EXERCISE INSTRUCTIONS => Write how many lines in the records below include the string "data". No other text should be given.

(Extracted records)

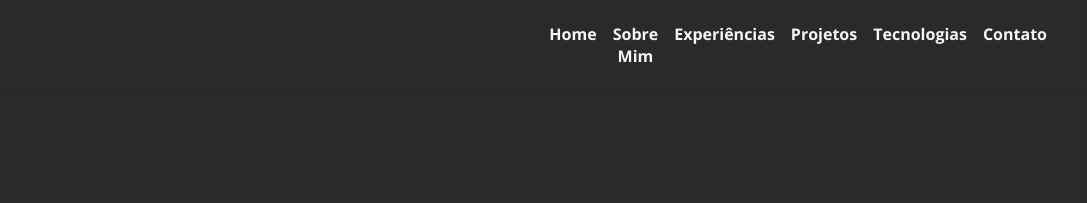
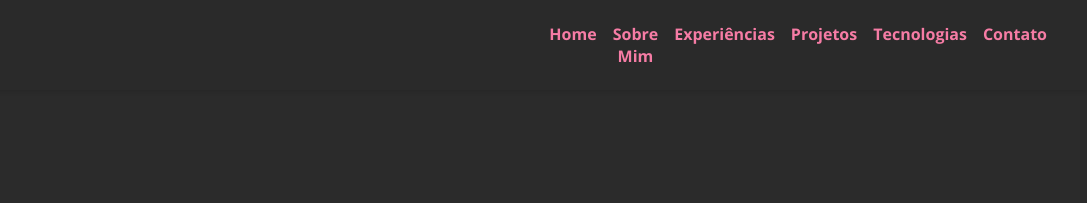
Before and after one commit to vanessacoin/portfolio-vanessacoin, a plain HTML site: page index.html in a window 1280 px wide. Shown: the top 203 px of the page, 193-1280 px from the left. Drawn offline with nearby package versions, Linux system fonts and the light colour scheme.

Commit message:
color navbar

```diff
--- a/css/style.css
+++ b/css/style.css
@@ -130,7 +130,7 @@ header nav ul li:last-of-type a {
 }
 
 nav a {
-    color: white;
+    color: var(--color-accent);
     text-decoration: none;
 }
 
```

---

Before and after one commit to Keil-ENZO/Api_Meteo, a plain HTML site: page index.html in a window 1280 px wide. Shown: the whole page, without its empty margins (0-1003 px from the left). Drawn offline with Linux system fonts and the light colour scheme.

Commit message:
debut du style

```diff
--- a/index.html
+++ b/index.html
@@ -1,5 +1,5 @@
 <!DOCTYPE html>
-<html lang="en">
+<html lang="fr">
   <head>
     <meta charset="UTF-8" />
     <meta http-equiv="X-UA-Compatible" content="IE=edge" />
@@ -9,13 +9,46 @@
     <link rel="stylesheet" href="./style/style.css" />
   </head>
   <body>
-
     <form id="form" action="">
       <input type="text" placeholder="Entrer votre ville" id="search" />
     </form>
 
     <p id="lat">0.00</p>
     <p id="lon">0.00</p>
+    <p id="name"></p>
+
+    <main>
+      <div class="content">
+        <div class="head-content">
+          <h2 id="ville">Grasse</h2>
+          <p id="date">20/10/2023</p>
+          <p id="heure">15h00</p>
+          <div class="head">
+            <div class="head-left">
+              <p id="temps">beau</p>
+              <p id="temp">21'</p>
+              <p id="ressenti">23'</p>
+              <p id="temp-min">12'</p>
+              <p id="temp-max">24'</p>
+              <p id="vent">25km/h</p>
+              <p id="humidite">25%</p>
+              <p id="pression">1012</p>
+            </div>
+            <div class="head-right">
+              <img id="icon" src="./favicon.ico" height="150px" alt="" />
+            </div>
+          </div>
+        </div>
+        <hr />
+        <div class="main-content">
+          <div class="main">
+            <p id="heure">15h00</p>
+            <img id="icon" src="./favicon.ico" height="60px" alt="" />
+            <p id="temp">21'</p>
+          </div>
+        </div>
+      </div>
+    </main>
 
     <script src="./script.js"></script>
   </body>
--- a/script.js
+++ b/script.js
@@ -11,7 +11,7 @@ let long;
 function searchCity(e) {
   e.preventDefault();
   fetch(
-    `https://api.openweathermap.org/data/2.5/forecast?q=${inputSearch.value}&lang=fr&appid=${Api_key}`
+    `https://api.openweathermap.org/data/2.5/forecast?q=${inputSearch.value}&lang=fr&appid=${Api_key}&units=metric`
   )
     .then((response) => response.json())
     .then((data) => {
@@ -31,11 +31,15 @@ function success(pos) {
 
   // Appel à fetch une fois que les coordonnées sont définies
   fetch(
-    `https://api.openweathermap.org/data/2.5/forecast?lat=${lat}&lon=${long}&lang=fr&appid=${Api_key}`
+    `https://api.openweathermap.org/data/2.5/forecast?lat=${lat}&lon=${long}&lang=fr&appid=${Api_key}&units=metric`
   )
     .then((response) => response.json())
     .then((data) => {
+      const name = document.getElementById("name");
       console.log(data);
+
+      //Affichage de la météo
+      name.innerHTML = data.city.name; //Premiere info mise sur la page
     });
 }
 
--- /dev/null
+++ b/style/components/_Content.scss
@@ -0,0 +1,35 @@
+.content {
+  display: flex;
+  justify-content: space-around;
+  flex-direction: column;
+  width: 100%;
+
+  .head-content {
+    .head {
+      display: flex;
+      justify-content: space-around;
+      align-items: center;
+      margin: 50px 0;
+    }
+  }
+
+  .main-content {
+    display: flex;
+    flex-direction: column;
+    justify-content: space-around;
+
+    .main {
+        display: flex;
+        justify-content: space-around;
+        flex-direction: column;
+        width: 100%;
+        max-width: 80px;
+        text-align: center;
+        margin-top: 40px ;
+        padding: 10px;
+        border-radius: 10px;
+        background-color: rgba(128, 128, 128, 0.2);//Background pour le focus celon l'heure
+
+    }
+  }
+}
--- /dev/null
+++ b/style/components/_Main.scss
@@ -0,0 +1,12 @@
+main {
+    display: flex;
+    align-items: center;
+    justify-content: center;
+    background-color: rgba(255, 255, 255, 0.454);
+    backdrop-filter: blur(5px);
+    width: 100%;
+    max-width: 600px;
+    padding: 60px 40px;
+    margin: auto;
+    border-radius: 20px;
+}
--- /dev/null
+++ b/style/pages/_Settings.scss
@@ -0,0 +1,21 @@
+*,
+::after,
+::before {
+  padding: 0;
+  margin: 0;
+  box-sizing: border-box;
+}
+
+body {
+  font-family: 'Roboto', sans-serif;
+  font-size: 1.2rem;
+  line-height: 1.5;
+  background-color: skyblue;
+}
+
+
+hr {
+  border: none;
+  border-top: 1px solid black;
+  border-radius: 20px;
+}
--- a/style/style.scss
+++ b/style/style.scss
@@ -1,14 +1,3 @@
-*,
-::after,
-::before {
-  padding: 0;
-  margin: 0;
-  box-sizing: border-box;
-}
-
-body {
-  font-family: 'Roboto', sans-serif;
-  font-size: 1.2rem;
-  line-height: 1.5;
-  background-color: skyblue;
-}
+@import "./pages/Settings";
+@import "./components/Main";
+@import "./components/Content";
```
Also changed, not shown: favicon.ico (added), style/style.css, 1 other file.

ANSWER FOR THE TASK => 8